For instance, a home health care worker may or may not be entitled to overtime pay, depending on the circumstances of employment.

First, the definition. A home health care worker is someone who provides home health care services for individuals who (because of age or infirmity) are unable to care for themselves. They may be employed by the household itself, or an agency, or may just freelance.

People employed in domestic service in households are covered by the FLSA. Nurses, certified nurse aides, home health care aides, and other individuals providing home health care services fall within the term “domestic service employment.” Under some circumstances, however, some of these employees may be covered by minimum wage but not by overtime laws.

If the home health care worker is a nurse, then the nurse exemptions and regulations apply.

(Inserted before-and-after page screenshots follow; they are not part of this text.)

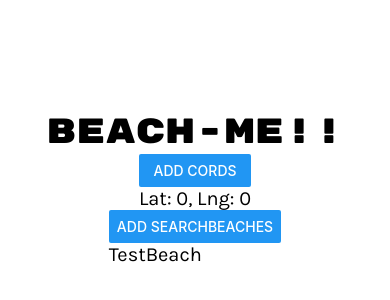
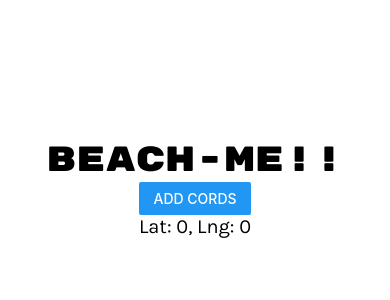
Before and after one commit to stall84/Beach-Me-Native_2, a React Native app: screen / in a window 390 px wide. Shown: the part 234-534 px from the top of the page. Built offline with nearby package versions, Linux system fonts and the light colour scheme.

Commit message:
ADDED: Wired Up a Fetch call out to our development server API successfully in Actions via Thunk's dispatch promise. Getting the data array back OK.

```diff
--- a/screens/Main.js
+++ b/screens/Main.js
@@ -1,4 +1,4 @@
-import React from 'react'
+import React, { useEffect } from 'react'
 import { StyleSheet, Text, View, Button } from 'react-native'
 
 import { useSelector, useDispatch } from 'react-redux';
@@ -7,23 +7,7 @@ import { addCords, addSearchBeaches } from '../store/actions/appActions';
 
 
 
-// BeacRender component for testing purposes with Redux state
-const BeachRender = props => {
 
-    const searchBeach = useSelector(state => state.reducer.searchBeaches)
-
-    return searchBeach.map(beach => {
-    return (
-
-        <View>
-            <Text style={styles.display}>
-                {beach}
-            </Text>
-        </View>
-    )
-        })
-
-}
 
 const Main = props => {
 
@@ -33,6 +17,11 @@ const Main = props => {
     const lng = useSelector(state => state.reducer.longitude);
     // const searchBeach = useSelector(state => state.reducer.searchBeaches)
 
+    useEffect(() => {
+    if (lat & lng) {
+        dispatch(addSearchBeaches(lat, lng))
+    }
+    }, [lat, lng])
 
     return (
         <View style={styles.screen}>
@@ -41,7 +30,7 @@ const Main = props => {
                 <Button title="Add Cords"
                         onPress={() => {
                             dispatch(
-                                addCords(33.555, -88.323)
+                                addCords(33.5555, -88.3253)
                             )}
                             }/>
                 <Text style={styles.display}>
@@ -49,13 +38,9 @@ const Main = props => {
                 </Text>
             </View>
             <View>
-                <Button title="Add SearchBeaches"
-                        onPress={() => {
-                            dispatch(
-                                addSearchBeaches(['Tybee Island', 'Fernandina Beach'])
-                            )}
-                            }/>
-                <BeachRender />
+                {/* <Button title="Add SearchBeaches"
+                        onPress={() => {dispatch(addSearchBeaches)}} /> */}
+
             </View>
         </View>
     )
--- a/store/actions/appActions.js
+++ b/store/actions/appActions.js
@@ -10,7 +10,6 @@ export const ADD_SEARCH_BEACHES = 'SEARCH_BEACHES';
 
 export const addCords = (lat, lng) => {
     return dispatch => {
-        setTimeout(() => {
             dispatch({
                 type: ADD_CORDS,
                 payload: {
@@ -18,15 +17,32 @@ export const addCords = (lat, lng) => {
                     longitude: lng
                 }
             });
-        }, 1200);
     }
 };
 
-export const addSearchBeaches = (searchBeachesArr) => {
-    return {
-        type: ADD_SEARCH_BEACHES,
-        payload: {
-            searchBeaches: searchBeachesArr
-        }
-    };
+export const addSearchBeaches = (lat, lng) => {
+
+
+
+    return async dispatch => {
+       const response = await fetch('http://localhost:5005/api/v1/beaches', {
+            method: 'POST',
+            headers: {
+                'Content-Type': 'application/json'
+            },
+            body: JSON.stringify({
+                lat: lat,
+                lng: lng
+            })
+        });
+        const resData = await response.json();
+        console.log(resData);
+        dispatch({
+            type: ADD_SEARCH_BEACHES,
+            payload: {
+                searchBeaches: resData.data
+            }
+        })
+}
+
 };
```
Also changed, not shown: 1 other file (tests, documents, lock files or other folders).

Certified nurse aides and home health care aides may be considered exempt from the FLSA’s wage requirements on a case- by- case basis depending on the nature of their work.

According to a July, 2008 DOL fact sheet, an employee who performs companionship services in or about the private home of the person by whom he/she is employed is exempt from the FLSA’s minimum wage and overtime requirements if all criteria of the exemption are met.

“Companionship services” means services for the care, fellowship, and protection of persons who because of advanced age or physical or mental infirmity cannot care for themselves. Such services include household work for aged or infirm persons including meal preparation, bed making, clothes washing and other similar personal services.

So– what if a part of the domestic services includes maid services?

General household work is included under the “companion” definition, as long as the household work does not exceed 20 percent of the total weekly hours worked by the companion. Where this 20 percent limitation is exceeded, the employee must be paid for all hours in compliance with the minimum wage and overtime requirements of the FLSA.

There are other regulations that involve defining the difference between “babysitting” versus “companion” to children in the household. Only an employment law firm like The Buckley Law Firm, LLC can advise any domestic workers, health workers or otherwise, on the ins and outs of all of those government regulations.

Categories: